Segment Start: PROVIDED ENTRIES

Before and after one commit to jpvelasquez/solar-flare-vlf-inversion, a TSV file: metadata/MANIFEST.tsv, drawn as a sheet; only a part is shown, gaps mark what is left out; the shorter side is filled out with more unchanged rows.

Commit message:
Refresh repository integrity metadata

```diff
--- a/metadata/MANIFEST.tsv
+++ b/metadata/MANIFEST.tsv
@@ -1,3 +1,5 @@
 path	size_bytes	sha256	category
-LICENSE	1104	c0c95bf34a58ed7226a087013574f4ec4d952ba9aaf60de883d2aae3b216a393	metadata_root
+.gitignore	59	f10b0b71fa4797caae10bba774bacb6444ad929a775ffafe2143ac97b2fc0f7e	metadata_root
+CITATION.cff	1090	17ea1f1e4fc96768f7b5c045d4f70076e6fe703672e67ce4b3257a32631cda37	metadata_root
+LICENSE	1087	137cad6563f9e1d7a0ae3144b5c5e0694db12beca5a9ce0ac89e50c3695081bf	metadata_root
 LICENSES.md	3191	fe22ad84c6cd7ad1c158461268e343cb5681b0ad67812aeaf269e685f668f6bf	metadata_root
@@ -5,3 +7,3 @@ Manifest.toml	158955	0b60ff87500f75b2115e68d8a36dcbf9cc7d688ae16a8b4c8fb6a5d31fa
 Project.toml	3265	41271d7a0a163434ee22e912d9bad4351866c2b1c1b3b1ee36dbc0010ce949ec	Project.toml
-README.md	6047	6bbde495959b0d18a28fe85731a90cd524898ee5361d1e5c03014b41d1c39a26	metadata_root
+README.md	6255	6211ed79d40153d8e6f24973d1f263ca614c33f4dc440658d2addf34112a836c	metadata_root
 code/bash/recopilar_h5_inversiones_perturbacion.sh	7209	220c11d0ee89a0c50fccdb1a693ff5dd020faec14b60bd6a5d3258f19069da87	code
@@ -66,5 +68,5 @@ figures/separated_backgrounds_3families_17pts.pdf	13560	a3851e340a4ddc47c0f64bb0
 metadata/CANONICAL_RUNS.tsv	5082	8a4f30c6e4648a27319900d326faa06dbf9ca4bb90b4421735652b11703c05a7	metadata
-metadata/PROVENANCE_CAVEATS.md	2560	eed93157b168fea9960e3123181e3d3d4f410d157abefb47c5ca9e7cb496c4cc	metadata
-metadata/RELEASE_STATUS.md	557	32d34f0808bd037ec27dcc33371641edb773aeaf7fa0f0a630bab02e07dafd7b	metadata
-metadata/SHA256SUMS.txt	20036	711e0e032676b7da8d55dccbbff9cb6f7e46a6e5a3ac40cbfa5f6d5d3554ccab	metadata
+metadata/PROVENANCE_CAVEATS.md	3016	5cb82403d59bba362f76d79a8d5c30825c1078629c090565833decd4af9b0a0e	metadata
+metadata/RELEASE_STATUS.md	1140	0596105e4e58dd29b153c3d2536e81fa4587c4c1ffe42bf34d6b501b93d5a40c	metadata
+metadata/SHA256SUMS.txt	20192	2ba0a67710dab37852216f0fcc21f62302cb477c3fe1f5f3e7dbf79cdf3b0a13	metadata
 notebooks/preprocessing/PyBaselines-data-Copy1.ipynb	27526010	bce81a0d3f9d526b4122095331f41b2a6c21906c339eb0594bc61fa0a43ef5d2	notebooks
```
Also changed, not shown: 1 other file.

Segment End: PROVIDED ENTRIES

**TASK DESCRIPTION:**
Looking at the records above, which lines contain "file"? Copy those lines.

**OUTPUT BELOW:**
Before and after one commit to jpvelasquez/solar-flare-vlf-inversion, a TSV file: metadata/MANIFEST.tsv, drawn as a sheet; only a part is shown, gaps mark what is left out; the shorter side is filled out with more unchanged rows.
Also changed, not shown: 1 other file.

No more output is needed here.